EXERCISE OBJECTIVE - Please show all lines of the records that include "planning".
== Segment start ==
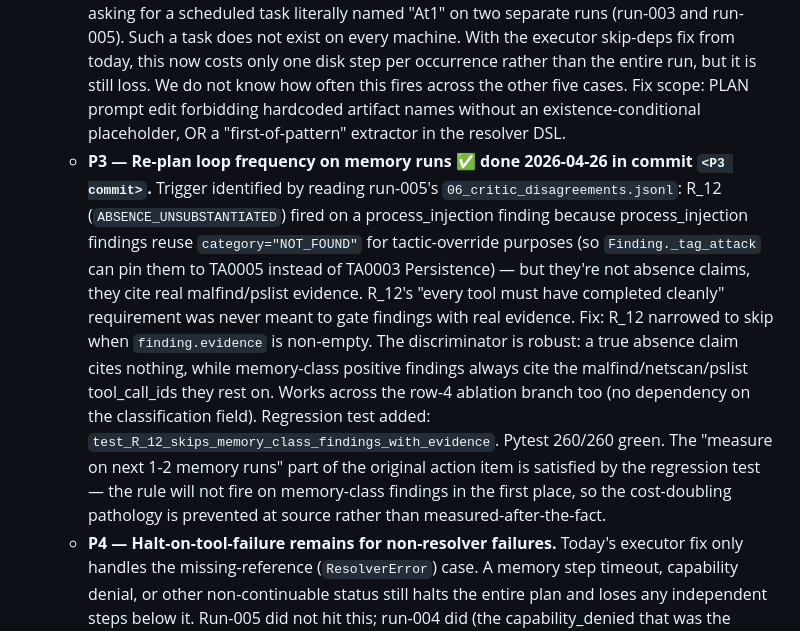
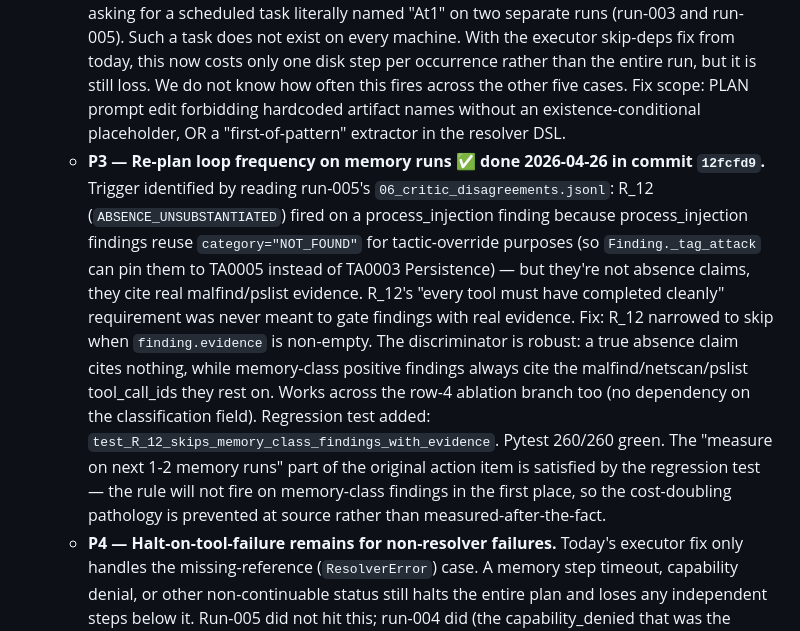
Before and after one commit to charanbobby/sift-sentinel, a Markdown page: docs/planning/PLAN.md, the part around the change. GitHub-like rendering.

Commit message:
docs(plan): pin P3 commit hash (12fcfd9)
Co-Authored-By: Claude Opus 4.7 (1M context) <noreply@anthropic.com>

```diff
--- a/docs/planning/PLAN.md
+++ b/docs/planning/PLAN.md
@@ -138,7 +138,7 @@ Each slice ships something demoable. If we stop at any slice, it's still a portf
 - [ ] **Slice 6 Step 5 follow-ups from the 2026-04-26 fast-fail probe** — listed P1 to P5 in priority order. P1, P2, and P3 are gating before any full-Reference-Dataset memory run; P4 and P5 are tracked but do not block. **P0 cleared 2026-04-26 in commit `9b04de0`** — both lost fixes restored, `tests/test_nodes_executor.py` 6/6 green, token-grant probe returns 87 processes from a real `pslist`, full pytest 259/259.
     - **P1 — OpenRouter cost visibility ✅ done 2026-04-26 in commit `f626f37`.** Replaced the drift-prone `_OR_RATES` rate table with OpenRouter's usage-include feature (`extra_body={"usage": {"include": True}}` on every call; reads `usage.cost` + `usage.cost_details` directly off the response). Probe-verified across all 3 production models. Negative-path also covered: a caller that forgets the extra_body now prints `cost NOT REPORTED` instead of silent zero. Removes the silent-drift failure mode from the 2026-04-23 $13 incident.
     - **P2 — Plan brittleness on hardcoded artifact names.** The PLAN prompt produced a step asking for a scheduled task literally named "At1" on two separate runs (run-003 and run-005). Such a task does not exist on every machine. With the executor skip-deps fix from today, this now costs only one disk step per occurrence rather than the entire run, but it is still loss. We do not know how often this fires across the other five cases. Fix scope: PLAN prompt edit forbidding hardcoded artifact names without an existence-conditional placeholder, OR a "first-of-pattern" extractor in the resolver DSL.
-    - **P3 — Re-plan loop frequency on memory runs ✅ done 2026-04-26 in commit `<P3 commit>`.** Trigger identified by reading run-005's `06_critic_disagreements.jsonl`: R_12 (`ABSENCE_UNSUBSTANTIATED`) fired on a process_injection finding because process_injection findings reuse `category="NOT_FOUND"` for tactic-override purposes (so `Finding._tag_attack` can pin them to TA0005 instead of TA0003 Persistence) — but they're not absence claims, they cite real malfind/pslist evidence. R_12's "every tool must have completed cleanly" requirement was never meant to gate findings with real evidence. Fix: R_12 narrowed to skip when `finding.evidence` is non-empty. The discriminator is robust: a true absence claim cites nothing, while memory-class positive findings always cite the malfind/netscan/pslist tool_call_ids they rest on. Works across the row-4 ablation branch too (no dependency on the classification field). Regression test added: `test_R_12_skips_memory_class_findings_with_evidence`. Pytest 260/260 green. The "measure on next 1-2 memory runs" part of the original action item is satisfied by the regression test — the rule will not fire on memory-class findings in the first place, so the cost-doubling pathology is prevented at source rather than measured-after-the-fact.
+    - **P3 — Re-plan loop frequency on memory runs ✅ done 2026-04-26 in commit `12fcfd9`.** Trigger identified by reading run-005's `06_critic_disagreements.jsonl`: R_12 (`ABSENCE_UNSUBSTANTIATED`) fired on a process_injection finding because process_injection findings reuse `category="NOT_FOUND"` for tactic-override purposes (so `Finding._tag_attack` can pin them to TA0005 instead of TA0003 Persistence) — but they're not absence claims, they cite real malfind/pslist evidence. R_12's "every tool must have completed cleanly" requirement was never meant to gate findings with real evidence. Fix: R_12 narrowed to skip when `finding.evidence` is non-empty. The discriminator is robust: a true absence claim cites nothing, while memory-class positive findings always cite the malfind/netscan/pslist tool_call_ids they rest on. Works across the row-4 ablation branch too (no dependency on the classification field). Regression test added: `test_R_12_skips_memory_class_findings_with_evidence`. Pytest 260/260 green. The "measure on next 1-2 memory runs" part of the original action item is satisfied by the regression test — the rule will not fire on memory-class findings in the first place, so the cost-doubling pathology is prevented at source rather than measured-after-the-fact.
     - **P4 — Halt-on-tool-failure remains for non-resolver failures.** Today's executor fix only handles the missing-reference (`ResolverError`) case. A memory step timeout, capability denial, or other non-continuable status still halts the entire plan and loses any independent steps below it. Run-005 did not hit this; run-004 did (the capability_denied that was the second bug we fixed via the token grant). Latent risk on bigger memory images or under load. Fix scope: extend the same `_is_blocked_by_upstream` semantics to the non-continuable-status `break` branch in `execute_node`.
     - **P5 — No unit tests for the memory-layer code.** `pipeline/mcp/parsers.py` (the 5 Vol2 plugin parsers), the `volatility_run` MCP tool wrapper, and the bundle-builder's dlllist PID-trim filter all lack pytest coverage. The dlllist trim has a one-off probe but no regression test. Action: add `tests/test_volatility_parsers.py` covering the 5 plugins with synthetic stdin fixtures captured from real probe runs.
 - [ ] **Slice 6 — optional sampled-review framing for non-annotated cases:** with ground truth on only 3 cases, we cannot score recall on the remaining cases. If we include them, label the result as plausibility review only and state the recall blind spot explicitly in the Accuracy Report.
```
== Segment end ==
WORKED SOLUTION -
Before and after one commit to charanbobby/sift-sentinel, a Markdown page: docs/planning/PLAN.md, the part around the change. GitHub-like rendering.
--- a/docs/planning/PLAN.md
+++ b/docs/planning/PLAN.md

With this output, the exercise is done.